How to complete this task » From the first record through the last, copy each one exactly.

Provided data »
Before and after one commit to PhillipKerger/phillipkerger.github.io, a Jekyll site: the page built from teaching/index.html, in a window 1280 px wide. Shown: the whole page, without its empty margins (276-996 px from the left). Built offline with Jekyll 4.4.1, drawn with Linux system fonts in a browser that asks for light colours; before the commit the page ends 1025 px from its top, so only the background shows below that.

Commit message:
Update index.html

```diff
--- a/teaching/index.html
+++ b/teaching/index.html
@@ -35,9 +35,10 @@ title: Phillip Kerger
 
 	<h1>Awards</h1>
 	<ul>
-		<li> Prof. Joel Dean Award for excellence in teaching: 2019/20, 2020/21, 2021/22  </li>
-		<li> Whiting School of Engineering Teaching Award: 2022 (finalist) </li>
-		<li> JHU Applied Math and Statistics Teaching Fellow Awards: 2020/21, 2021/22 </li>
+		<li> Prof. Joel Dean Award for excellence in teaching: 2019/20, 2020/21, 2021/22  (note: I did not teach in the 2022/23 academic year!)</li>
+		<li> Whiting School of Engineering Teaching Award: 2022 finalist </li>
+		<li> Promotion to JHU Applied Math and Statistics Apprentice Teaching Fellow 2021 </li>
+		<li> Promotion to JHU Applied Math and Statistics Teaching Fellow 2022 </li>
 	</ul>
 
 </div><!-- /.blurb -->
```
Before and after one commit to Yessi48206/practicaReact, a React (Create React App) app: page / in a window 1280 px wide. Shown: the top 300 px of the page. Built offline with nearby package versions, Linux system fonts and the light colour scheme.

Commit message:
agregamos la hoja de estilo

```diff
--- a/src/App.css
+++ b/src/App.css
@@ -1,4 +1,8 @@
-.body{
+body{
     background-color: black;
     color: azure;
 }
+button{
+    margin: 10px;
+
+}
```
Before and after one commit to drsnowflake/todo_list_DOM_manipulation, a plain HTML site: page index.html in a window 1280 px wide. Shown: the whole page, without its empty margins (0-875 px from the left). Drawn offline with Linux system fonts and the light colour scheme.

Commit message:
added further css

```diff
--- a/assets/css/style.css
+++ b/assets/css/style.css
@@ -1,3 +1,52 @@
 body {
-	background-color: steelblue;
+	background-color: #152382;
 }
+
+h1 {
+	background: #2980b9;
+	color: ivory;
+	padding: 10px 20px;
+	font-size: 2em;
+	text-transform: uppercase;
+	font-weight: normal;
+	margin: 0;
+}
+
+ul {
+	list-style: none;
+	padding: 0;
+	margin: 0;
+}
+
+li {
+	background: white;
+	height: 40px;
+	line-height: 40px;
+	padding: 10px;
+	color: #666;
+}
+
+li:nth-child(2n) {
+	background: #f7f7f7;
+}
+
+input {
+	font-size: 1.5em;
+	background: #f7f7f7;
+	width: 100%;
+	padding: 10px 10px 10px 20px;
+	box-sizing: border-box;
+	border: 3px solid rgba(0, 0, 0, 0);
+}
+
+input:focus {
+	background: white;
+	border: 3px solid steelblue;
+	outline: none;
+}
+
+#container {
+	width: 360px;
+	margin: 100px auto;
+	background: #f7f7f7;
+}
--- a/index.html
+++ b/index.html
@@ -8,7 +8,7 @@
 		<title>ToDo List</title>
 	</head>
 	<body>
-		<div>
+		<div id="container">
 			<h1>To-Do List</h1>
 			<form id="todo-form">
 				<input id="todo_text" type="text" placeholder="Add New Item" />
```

Task result »
Before and after one commit to PhillipKerger/phillipkerger.github.io, a Jekyll site: the page built from teaching/index.html, in a window 1280 px wide. Shown: the whole page, without its empty margins (276-996 px from the left). Built offline with Jekyll 4.4.1, drawn with Linux system fonts in a browser that asks for light colours; before the commit the page ends 1025 px from its top, so only the background shows below that.

Commit message:
Update index.html

```diff
--- a/teaching/index.html
+++ b/teaching/index.html
@@ -35,9 +35,10 @@ title: Phillip Kerger
 
 	<h1>Awards</h1>
 	<ul>
-		<li> Prof. Joel Dean Award for excellence in teaching: 2019/20, 2020/21, 2021/22  </li>
-		<li> Whiting School of Engineering Teaching Award: 2022 (finalist) </li>
-		<li> JHU Applied Math and Statistics Teaching Fellow Awards: 2020/21, 2021/22 </li>
+		<li> Prof. Joel Dean Award for excellence in teaching: 2019/20, 2020/21, 2021/22  (note: I did not teach in the 2022/23 academic year!)</li>
+		<li> Whiting School of Engineering Teaching Award: 2022 finalist </li>
+		<li> Promotion to JHU Applied Math and Statistics Apprentice Teaching Fellow 2021 </li>
+		<li> Promotion to JHU Applied Math and Statistics Teaching Fellow 2022 </li>
 	</ul>
 
 </div><!-- /.blurb -->
```
Before and after one commit to Yessi48206/practicaReact, a React (Create React App) app: page / in a window 1280 px wide. Shown: the top 300 px of the page. Built offline with nearby package versions, Linux system fonts and the light colour scheme.

Commit message:
agregamos la hoja de estilo

```diff
--- a/src/App.css
+++ b/src/App.css
@@ -1,4 +1,8 @@
-.body{
+body{
     background-color: black;
     color: azure;
 }
+button{
+    margin: 10px;
+
+}
```
Before and after one commit to drsnowflake/todo_list_DOM_manipulation, a plain HTML site: page index.html in a window 1280 px wide. Shown: the whole page, without its empty margins (0-875 px from the left). Drawn offline with Linux system fonts and the light colour scheme.

Commit message:
added further css

```diff
--- a/assets/css/style.css
+++ b/assets/css/style.css
@@ -1,3 +1,52 @@
 body {
-	background-color: steelblue;
+	background-color: #152382;
 }
+
+h1 {
+	background: #2980b9;
+	color: ivory;
+	padding: 10px 20px;
+	font-size: 2em;
+	text-transform: uppercase;
+	font-weight: normal;
+	margin: 0;
+}
+
+ul {
+	list-style: none;
+	padding: 0;
+	margin: 0;
+}
+
+li {
+	background: white;
+	height: 40px;
+	line-height: 40px;
+	padding: 10px;
+	color: #666;
+}
+
+li:nth-child(2n) {
+	background: #f7f7f7;
+}
+
+input {
+	font-size: 1.5em;
+	background: #f7f7f7;
+	width: 100%;
+	padding: 10px 10px 10px 20px;
+	box-sizing: border-box;
+	border: 3px solid rgba(0, 0, 0, 0);
+}
+
+input:focus {
+	background: white;
+	border: 3px solid steelblue;
+	outline: none;
+}
+
+#container {
+	width: 360px;
+	margin: 100px auto;
+	background: #f7f7f7;
+}
--- a/index.html
+++ b/index.html
@@ -8,7 +8,7 @@
 		<title>ToDo List</title>
 	</head>
 	<body>
-		<div>
+		<div id="container">
 			<h1>To-Do List</h1>
 			<form id="todo-form">
 				<input id="todo_text" type="text" placeholder="Add New Item" />
```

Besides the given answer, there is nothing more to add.